AIM OF THE TASK: Print, exactly and completely, every entry in the data.

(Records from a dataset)
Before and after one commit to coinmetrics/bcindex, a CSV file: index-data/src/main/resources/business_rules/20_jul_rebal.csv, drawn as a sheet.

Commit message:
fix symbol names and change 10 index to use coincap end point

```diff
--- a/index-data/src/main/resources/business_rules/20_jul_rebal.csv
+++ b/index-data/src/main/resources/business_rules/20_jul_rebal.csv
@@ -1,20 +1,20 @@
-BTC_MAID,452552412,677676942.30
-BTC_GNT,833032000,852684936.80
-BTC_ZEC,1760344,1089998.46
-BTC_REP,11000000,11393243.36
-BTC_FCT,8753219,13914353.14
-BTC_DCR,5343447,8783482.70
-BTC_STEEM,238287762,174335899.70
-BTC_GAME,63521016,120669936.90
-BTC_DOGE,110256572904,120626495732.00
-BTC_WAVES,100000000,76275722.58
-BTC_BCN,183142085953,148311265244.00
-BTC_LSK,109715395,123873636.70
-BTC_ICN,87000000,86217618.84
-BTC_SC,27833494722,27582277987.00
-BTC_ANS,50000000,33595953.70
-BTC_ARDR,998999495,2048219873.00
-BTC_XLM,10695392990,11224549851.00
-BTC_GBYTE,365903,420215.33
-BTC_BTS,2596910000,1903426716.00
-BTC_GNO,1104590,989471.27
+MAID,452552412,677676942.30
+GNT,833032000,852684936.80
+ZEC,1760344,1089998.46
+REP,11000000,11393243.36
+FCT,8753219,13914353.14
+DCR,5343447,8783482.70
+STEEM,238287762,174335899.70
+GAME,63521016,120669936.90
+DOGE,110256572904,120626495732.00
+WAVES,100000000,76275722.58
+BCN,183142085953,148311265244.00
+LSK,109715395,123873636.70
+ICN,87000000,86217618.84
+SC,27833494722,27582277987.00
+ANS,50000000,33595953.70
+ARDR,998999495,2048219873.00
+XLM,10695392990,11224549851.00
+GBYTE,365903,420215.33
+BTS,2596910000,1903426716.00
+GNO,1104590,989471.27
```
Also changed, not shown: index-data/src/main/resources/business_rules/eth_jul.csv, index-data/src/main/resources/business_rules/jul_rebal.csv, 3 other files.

SOLUTION TO THE EXERCISE:
Before and after one commit to coinmetrics/bcindex, a CSV file: index-data/src/main/resources/business_rules/20_jul_rebal.csv, drawn as a sheet.

Commit message:
fix symbol names and change 10 index to use coincap end point

```diff
--- a/index-data/src/main/resources/business_rules/20_jul_rebal.csv
+++ b/index-data/src/main/resources/business_rules/20_jul_rebal.csv
@@ -1,20 +1,20 @@
-BTC_MAID,452552412,677676942.30
-BTC_GNT,833032000,852684936.80
-BTC_ZEC,1760344,1089998.46
-BTC_REP,11000000,11393243.36
-BTC_FCT,8753219,13914353.14
-BTC_DCR,5343447,8783482.70
-BTC_STEEM,238287762,174335899.70
-BTC_GAME,63521016,120669936.90
-BTC_DOGE,110256572904,120626495732.00
-BTC_WAVES,100000000,76275722.58
-BTC_BCN,183142085953,148311265244.00
-BTC_LSK,109715395,123873636.70
-BTC_ICN,87000000,86217618.84
-BTC_SC,27833494722,27582277987.00
-BTC_ANS,50000000,33595953.70
-BTC_ARDR,998999495,2048219873.00
-BTC_XLM,10695392990,11224549851.00
-BTC_GBYTE,365903,420215.33
-BTC_BTS,2596910000,1903426716.00
-BTC_GNO,1104590,989471.27
+MAID,452552412,677676942.30
+GNT,833032000,852684936.80
+ZEC,1760344,1089998.46
+REP,11000000,11393243.36
+FCT,8753219,13914353.14
+DCR,5343447,8783482.70
+STEEM,238287762,174335899.70
+GAME,63521016,120669936.90
+DOGE,110256572904,120626495732.00
+WAVES,100000000,76275722.58
+BCN,183142085953,148311265244.00
+LSK,109715395,123873636.70
+ICN,87000000,86217618.84
+SC,27833494722,27582277987.00
+ANS,50000000,33595953.70
+ARDR,998999495,2048219873.00
+XLM,10695392990,11224549851.00
+GBYTE,365903,420215.33
+BTS,2596910000,1903426716.00
+GNO,1104590,989471.27
```
Also changed, not shown: index-data/src/main/resources/business_rules/eth_jul.csv, index-data/src/main/resources/business_rules/jul_rebal.csv, 3 other files.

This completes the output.